Feature #4: Adele & Tessa

Adele Newmanadelenewman

Age: 30

Career: Barmaid

When did you cease using topical steroids: July 2015

What type did you use: Prednisone. Eumovate, Elecon, Betnovate,Trimovate.

What is your favorite product for comfort? Aveeno skin relief lotion and vaseline

What is the hardest thing to deal with during this condition? The pain and being unable to move somedays. Not being able to look after/do things with my 2 kids the way I used to.

What is the first thing you will do when healed? Take my kids swimming, do as much activities as I can with my kids, and treating myself to new clothes that don’t have to be cotton and long sleeved!


Topical Steroid Label
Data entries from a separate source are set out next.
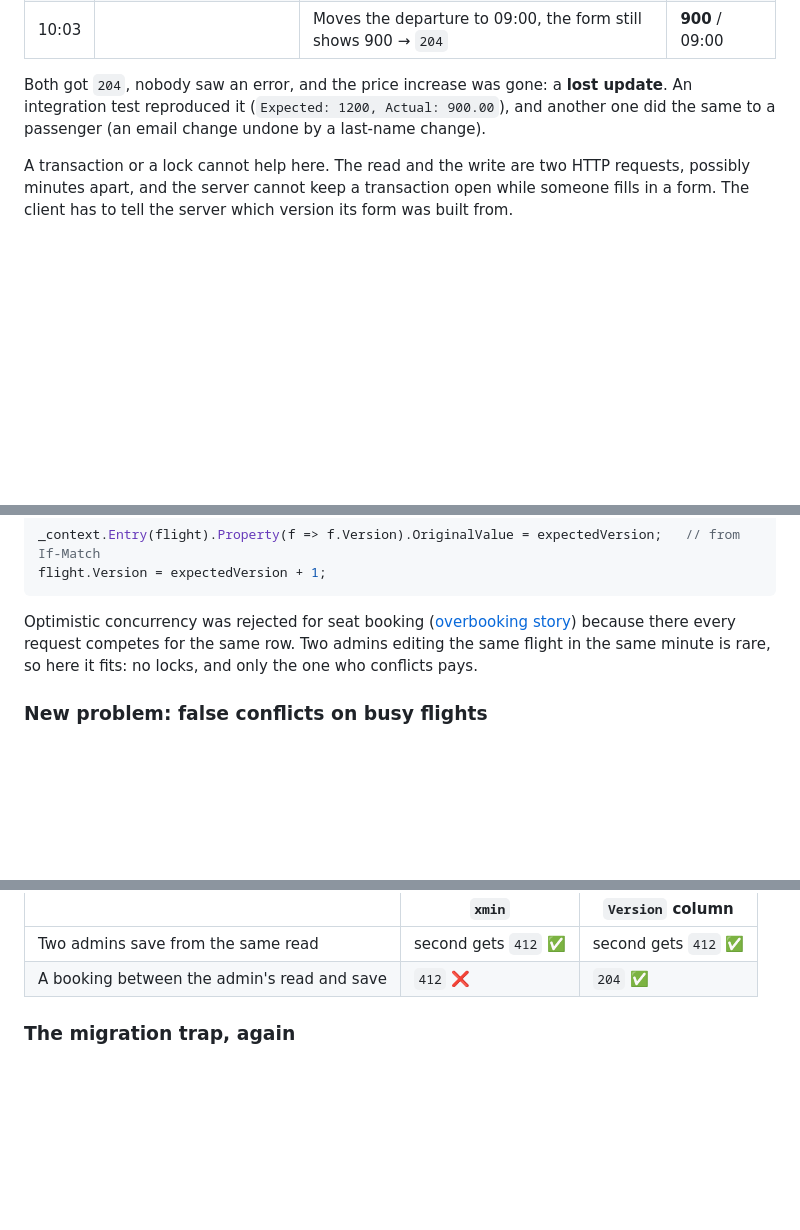
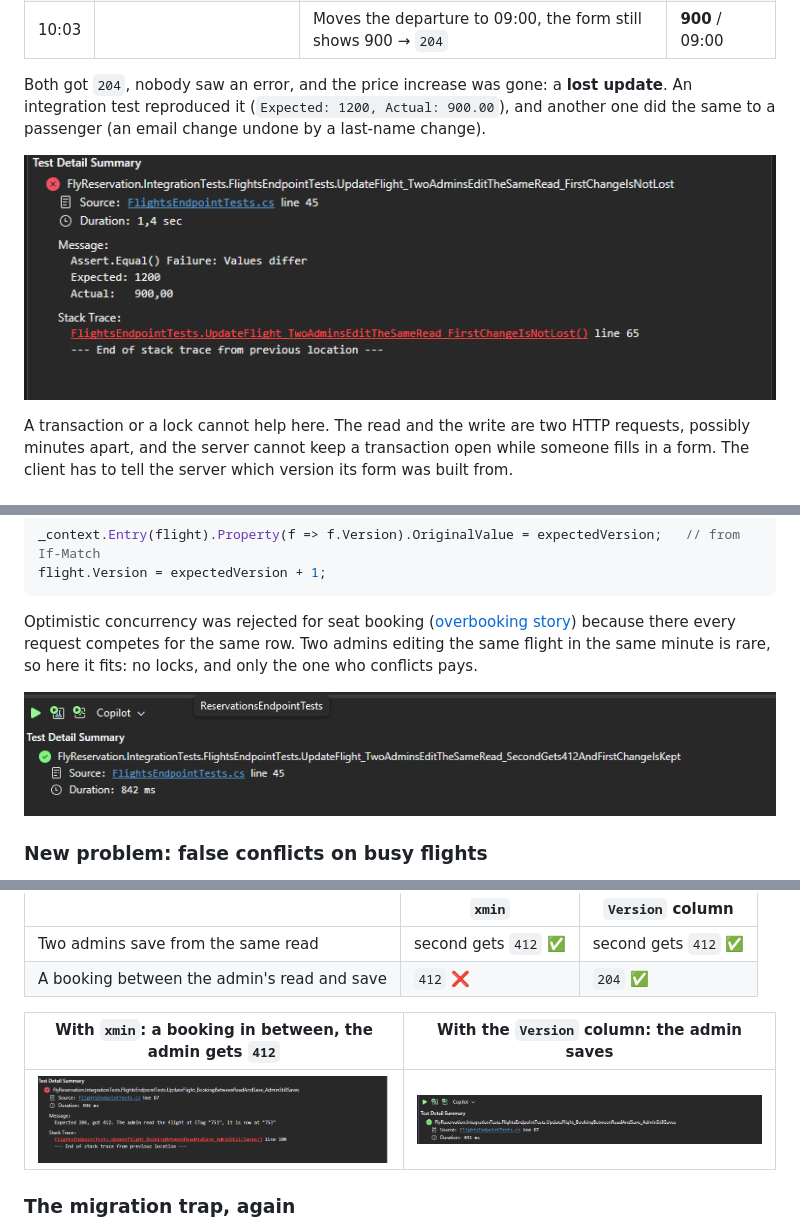
Before and after one commit to utkucakarr/Fly-Reservation, a Markdown page: README.md, 3 parts joined by grey strips. GitHub-like rendering; pictures changed too: docs/images/21d-after-second-admin-412.png (added), docs/images/21d-after-version-admin-saves.png (added), docs/images/21d-before-lost-update.png (added); blank space fills up the shorter version.

Commit message:
docs: add lost update screenshots to the README

```diff
--- a/README.md
+++ b/README.md
@@ -597,6 +597,8 @@ Two admins open the same flight. Both forms show 900 TL and 08:00:
 
 Both got `204`, nobody saw an error, and the price increase was gone: a **lost update**. An integration test reproduced it (`Expected: 1200, Actual: 900.00`), and another one did the same to a passenger (an email change undone by a last-name change).
 
+![Before: the second admin's save undid the first one's price change, Expected 1200, Actual 900](docs/images/21d-before-lost-update.png)
+
 A transaction or a lock cannot help here. The read and the write are two HTTP requests, possibly minutes apart, and the server cannot keep a transaction open while someone fills in a form. The client has to tell the server which version its form was built from.
 
 ### The fix: optimistic concurrency with ETag and If-Match
@@ -615,6 +617,8 @@ flight.Version = expectedVersion + 1;
 
 Optimistic concurrency was rejected for seat booking ([overbooking story](#four-fixes-measured-with-the-same-tests)) because there every request competes for the same row. Two admins editing the same flight in the same minute is rare, so here it fits: no locks, and only the one who conflicts pays.
 
+![After: the second admin gets 412 and the first admin's change is kept](docs/images/21d-after-second-admin-412.png)
+
 ### New problem: false conflicts on busy flights
 
 The first version used PostgreSQL's `xmin` system column as the version (no migration needed). But `xmin` changes on **every** write to the row, and a booking decrements `AvailableSeats` on the flight's row:
@@ -629,6 +633,10 @@ Nobody had touched the price, so the admin's change was safe. On a flight that s
 |---|---|---|
 | Two admins save from the same read | second gets `412` ✅ | second gets `412` ✅ |
 | A booking between the admin's read and save | `412` ❌ | `204` ✅ |
+
+| With `xmin`: a booking in between, the admin gets `412` | With the `Version` column: the admin saves |
+|---|---|
+| ![Before: false 412 after a booking, ETag 751 became 753](docs/images/21d-before-xmin-false-412.png) | ![After: the admin saves although a booking came in between](docs/images/21d-after-version-admin-saves.png) |
 
 ### The migration trap, again
 
```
Whenever we purchase a prescription, there is always an insert or attached label outlining that specific drug’s usage. More often than not, we toss it into the trash. What we should be doing is taking the time to read the insert because it holds extremely valuable information. However, on the contrary, there is misguided information that needs to be looked at closely.

The following is seen on the insert for Clobetasol Propionate, a Class 1 Super Potent steroid:

In bold letters: do not use for more than 2 weeks, 50g per week, because it can suppress the HPA axis.

First off, it warns not use to this for more than 14 days. What it does not say is “Do not use for more than 14 days unless your doctor thinks it’s cool.” There is a definite reason why it states that warning despite what your doctor tells you.

HPA axis suppression is not something you, or your doctor, should take lightly. You are highly increasing your chances of developing Red Skin Syndrome and creating an imbalance in your adrenal glands.

Also, what does 50g a week mean to you? Most likely nothing because you are not a doctor and have no idea how to measure out 50g.

Let’s say your doctor gave you a tube that was 60g large, and their instructions were to “use on flaring areas once a day.” That was it. That was all they told you. Well, your thighs, hands, elbow area, and neck are flaring. These areas combined, using the fingertip method, come out to around 10g a day of use. 10g x 7 days = 70g a week. That is over the maximum limit of use.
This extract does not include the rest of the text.